Macroeconomic performance and outlook
At 2.9%, real GDP growth in 2019 continued to decelerate. Water stress limited the performance of the agricultural sector, which involves about 46% of the active population. And growth was slow in the eurozone (76% of Morocco’s trade). But since 2013, there has been greater impetus in diversifying exports in global value chains—automobiles (up 13%), agrifood (8.2%), aviation (10.1%), and electronics (6%).
Since 2013, the secondary sector’s share of GDP has remained fairly constant (26.1% on average). The share of agriculture in GDP stagnated at 12.4% on average, despite the Moroccan Green Plan, with its goal of promoting agriculture and linking it more closely to industry. The unchanging GDP composition reflects the low productivity of agriculture and industry.
Efforts to improve macroeconomic conditions in 2019 will continue into 2020 and 2021. Budget policy will aim to accommodate a fall in grants from the Gulf Cooperation Council (GCC), rising social spending for more inclusive development, and more rigorous and prudent debt management. The fiscal deficit, financed by the domestic market, dropped to 3.6% of GDP in 2019 and should fall to 3.3% in 2021 with better fiscal performance and spending controls. The debt of state-owned enterprises was estimated at 16% of GDP in 2018.
The restructuring of the debt portfolio with the GCC, which represented 4% of the treasury’s outstanding debt in 2018, is being expedited to limit the effects on currency volatility.
As a result of stronger real GDP growth, treasury debt, estimated at 65.3% of GDP in 2018, should fall to 65.1% in 2019, and to 63.1% in 2021. The current account deficit, 5.5% of GDP in 2018 due to the oil bill and capital goods imports, should fall gradually from 4.6% in 2019 to 3.9% in 2020 and 3.7% in 2021. Inflation is projected at about 1.0% for 2020–21.
Tailwinds and headwinds
The medium-term outlook remains positive, and real GDP growth should rebound to 3.7% in 2020 and reach 3.9% in 2021.
The country’s location can serve as a strategic hub for foreign companies looking to operate or set up business in Africa. The amended law on public–private partnerships and the advanced regionalization policy offer new investment opportunities. But the agricultural sector’s strong dependence on the climate could be a drag on growth.

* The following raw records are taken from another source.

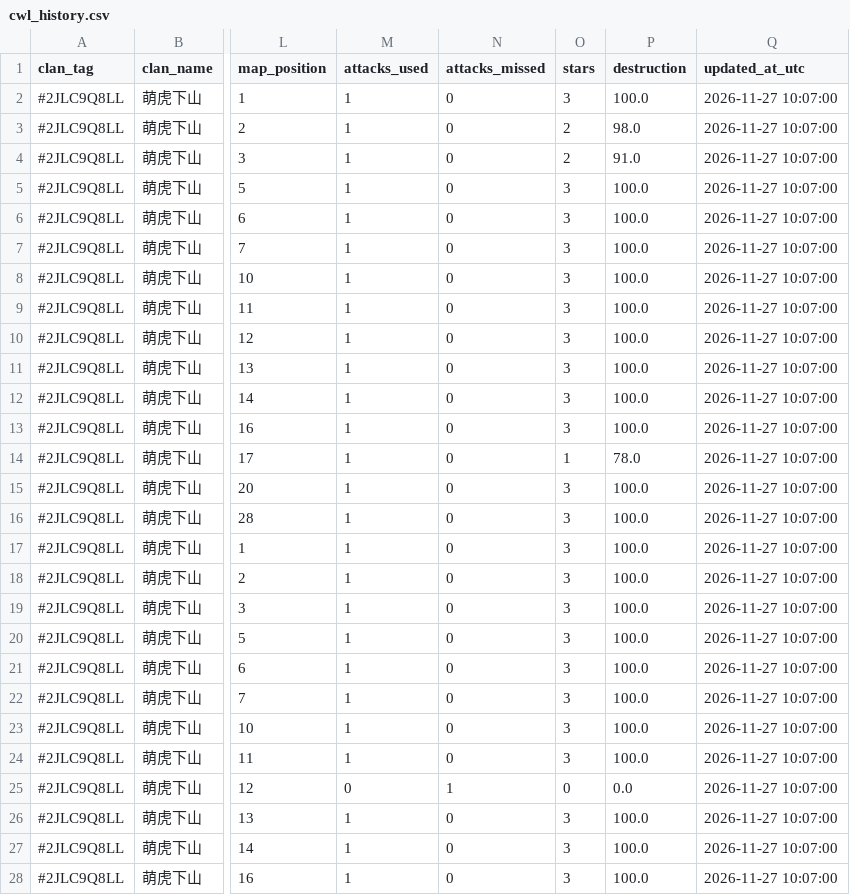
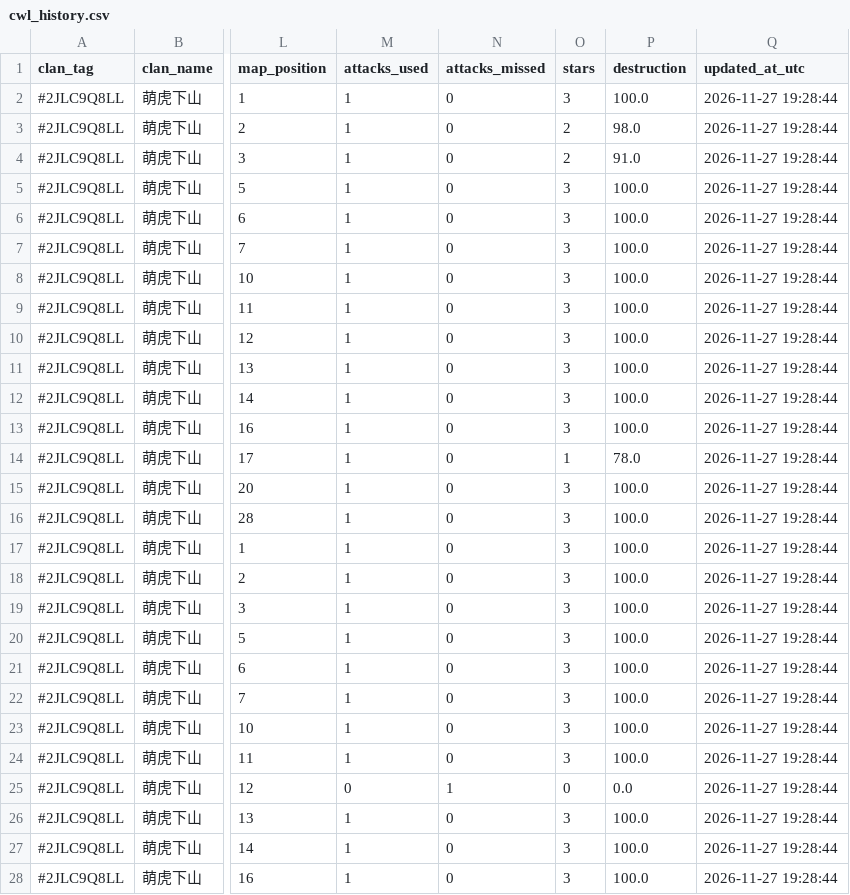
Before and after one commit to Crystal609/coc-war-tracker, a CSV file: cwl_history.csv, drawn as a sheet; only a part is shown, gaps mark what is left out; the diff covers the shown part only; the diff names each change by its address in the sheet, - before the commit and + after, or states it on an @@ line.

```diff
--- a/cwl_history.csv
+++ b/cwl_history.csv
-Q2:Q28 (updated_at_utc): 2026-11-27 10:07:00
+Q2:Q28 (updated_at_utc): 2026-11-27 19:28:44
```
Also changed, not shown: 78 edited cells elsewhere in this file.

The country faces three major structural challenges. First is developing human capital through education and training that correspond to the needs of the private sector. Second is rationalizing and optimizing the social protection system, which costs 3% of GDP, compared with 2% in other middle-income countries. And third is removing rigidities in the labor market to reduce youth unemployment.
Opening trade and services still controlled by state-owned enterprises to the private sector would promote competitiveness and reinvigorate the productivity of labor and capital inputs. And strengthening governance would increase the effectiveness of public activities and reduce spatial inequalities.